Julia Stiles is the star of Blue, one of the series on the new Wigs channel, a new project led by renowned directors Jon Avnet and Rodrigo Garcia, that brings scripted dramas to YouTube. Although Wigs operates on relatively small budgets and won’t put actors in the running for Oscars or Emmys for their performances, the compelling characters and lack of red tape typically brought on by Hollywood studios has drawn A-list talent like Jennifer Garner, America Ferrera, and Dakota Fanning. I spoke with Stiles about her role in Blue, in which she plays a prostitute who struggles with keeping her secret from her son and co-workers at her day job.
You play a woman with a secret life as a prostitute. What drew you to the role?
I’ve always been really fascinated with every question surrounding the idea of people paying for sex, but in terms of how it’s handled in movies and on TV, I’ve been reluctant or too shy to approach it.
Why were you reluctant?
When you have a main character who is paid to have sex with people, obviously you’re going to have to show some sex and I’m kind of a private person.
What is most interesting to me about the way [the director Rodrigo Garcia] handled it in terms of the writing, is that you see her in every aspect of her life, not just when she’s at work. You see her play many different roles. There’s her working as an escort, there’s her being a Mom, there’s her being a daughter, there’s her being a friend and a good co-worker. I do think that it’s a great setup for any story, to have a main character who has a secret life and is buried in the lives she has to tell to keep it secret.
You mentioned being interested by the idea of paying for sex. How did your view of prostitution and the business of sex change from playing this role?
I’m still struggling to answer the question: what is the psychological reason that a woman would work in that way? The money obviously is tempting and good, but there is a price to pay. In one of the later episodes, my character asks one of her clients in daylight why he’s paying for sex. He’s a handsome man — it’s not like he couldn’t get a girl to sleep with him. When money is involved, the dynamic between sexual partners changes and that is very curious to me.
You’ve gravitated to roles playing women who are strong, independent thinkers. How have you managed to do that? Has it been a personal choice or are those the roles you’re offered?
I would like to think that I have a lot of control in my career, but I don’t really think that I do. The roles pick you. One thing I would say that was really interesting about choosing to play a character who was an escort in this context, is that it was completely elective. Nobody was really getting paid [actor salaries were much lower than big-budget film and television jobs], there was no reward [like an Oscar] that can really be given out for doing a good job. It was just based on my pure interest in the story and wanting to work with the directors. I joke that I got paid less than my character Blue got paid turning tricks.
Many actresses have complained about the lack of good roles for women in movies and TV. Do you agree that there are a limited number of interesting female roles out there?
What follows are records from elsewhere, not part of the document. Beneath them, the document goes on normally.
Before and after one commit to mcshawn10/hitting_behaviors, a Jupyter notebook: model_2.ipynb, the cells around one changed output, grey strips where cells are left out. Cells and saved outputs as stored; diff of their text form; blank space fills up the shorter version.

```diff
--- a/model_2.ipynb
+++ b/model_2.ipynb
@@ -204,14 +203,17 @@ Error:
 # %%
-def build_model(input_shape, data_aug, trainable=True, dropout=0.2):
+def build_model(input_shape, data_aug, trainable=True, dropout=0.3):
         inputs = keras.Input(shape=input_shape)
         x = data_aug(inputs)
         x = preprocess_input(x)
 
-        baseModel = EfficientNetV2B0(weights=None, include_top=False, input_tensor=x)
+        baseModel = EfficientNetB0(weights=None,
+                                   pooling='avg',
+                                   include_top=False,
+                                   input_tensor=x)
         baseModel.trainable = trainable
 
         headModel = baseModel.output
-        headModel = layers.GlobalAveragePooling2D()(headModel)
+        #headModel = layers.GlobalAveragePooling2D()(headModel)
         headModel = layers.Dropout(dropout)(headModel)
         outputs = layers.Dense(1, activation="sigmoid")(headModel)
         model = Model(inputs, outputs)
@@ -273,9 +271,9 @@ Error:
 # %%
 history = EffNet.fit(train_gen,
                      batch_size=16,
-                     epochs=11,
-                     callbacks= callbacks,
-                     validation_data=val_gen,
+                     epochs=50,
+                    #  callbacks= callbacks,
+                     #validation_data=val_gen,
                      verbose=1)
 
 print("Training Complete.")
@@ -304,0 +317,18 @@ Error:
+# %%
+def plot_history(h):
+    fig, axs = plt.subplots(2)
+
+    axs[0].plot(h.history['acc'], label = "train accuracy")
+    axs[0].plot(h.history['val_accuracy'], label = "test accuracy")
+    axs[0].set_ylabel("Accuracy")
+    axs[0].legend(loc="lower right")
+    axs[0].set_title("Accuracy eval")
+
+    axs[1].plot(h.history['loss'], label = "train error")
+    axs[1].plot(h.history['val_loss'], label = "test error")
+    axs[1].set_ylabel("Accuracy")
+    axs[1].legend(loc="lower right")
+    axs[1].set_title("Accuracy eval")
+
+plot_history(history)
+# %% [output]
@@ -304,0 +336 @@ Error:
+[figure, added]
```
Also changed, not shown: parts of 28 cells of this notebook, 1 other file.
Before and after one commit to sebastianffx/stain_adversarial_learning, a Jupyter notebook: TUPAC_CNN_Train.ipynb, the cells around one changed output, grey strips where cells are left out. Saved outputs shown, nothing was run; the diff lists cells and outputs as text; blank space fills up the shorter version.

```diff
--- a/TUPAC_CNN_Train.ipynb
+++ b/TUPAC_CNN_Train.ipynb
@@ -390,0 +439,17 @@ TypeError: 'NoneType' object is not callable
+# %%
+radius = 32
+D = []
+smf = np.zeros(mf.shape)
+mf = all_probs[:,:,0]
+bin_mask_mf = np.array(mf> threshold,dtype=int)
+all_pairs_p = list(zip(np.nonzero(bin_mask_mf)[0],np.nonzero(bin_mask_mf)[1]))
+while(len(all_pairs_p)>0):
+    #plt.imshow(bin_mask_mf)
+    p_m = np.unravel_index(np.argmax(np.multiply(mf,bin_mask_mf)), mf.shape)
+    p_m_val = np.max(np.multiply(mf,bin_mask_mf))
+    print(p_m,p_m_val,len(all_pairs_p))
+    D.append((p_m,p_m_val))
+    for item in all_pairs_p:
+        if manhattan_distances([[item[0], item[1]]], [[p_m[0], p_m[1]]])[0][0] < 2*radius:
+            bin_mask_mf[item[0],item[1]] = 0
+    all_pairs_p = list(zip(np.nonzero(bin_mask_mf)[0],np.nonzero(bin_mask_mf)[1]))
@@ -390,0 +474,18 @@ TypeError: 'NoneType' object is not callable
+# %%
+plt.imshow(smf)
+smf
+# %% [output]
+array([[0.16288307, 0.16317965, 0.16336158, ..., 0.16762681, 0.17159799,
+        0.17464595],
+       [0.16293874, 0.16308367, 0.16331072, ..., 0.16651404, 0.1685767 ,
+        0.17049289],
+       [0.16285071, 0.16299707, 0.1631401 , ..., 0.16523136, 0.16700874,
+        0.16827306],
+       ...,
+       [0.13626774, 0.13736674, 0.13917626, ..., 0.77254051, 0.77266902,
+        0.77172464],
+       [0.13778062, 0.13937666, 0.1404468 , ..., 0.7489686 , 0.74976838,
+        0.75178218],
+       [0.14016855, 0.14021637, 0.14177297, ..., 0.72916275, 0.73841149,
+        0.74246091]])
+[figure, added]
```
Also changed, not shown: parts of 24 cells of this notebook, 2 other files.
I don’t feel that way in terms of quantity — I think there are interesting roles for women in movies and television, but they tend to just play one thing. So they’re the mother or the daughter or the girlfriend or the wife, and the difference for me in this role was that you see the character in all aspects of her life. You see her in many different roles — as the mom, the daughter, the friend, the co-worker, the escort.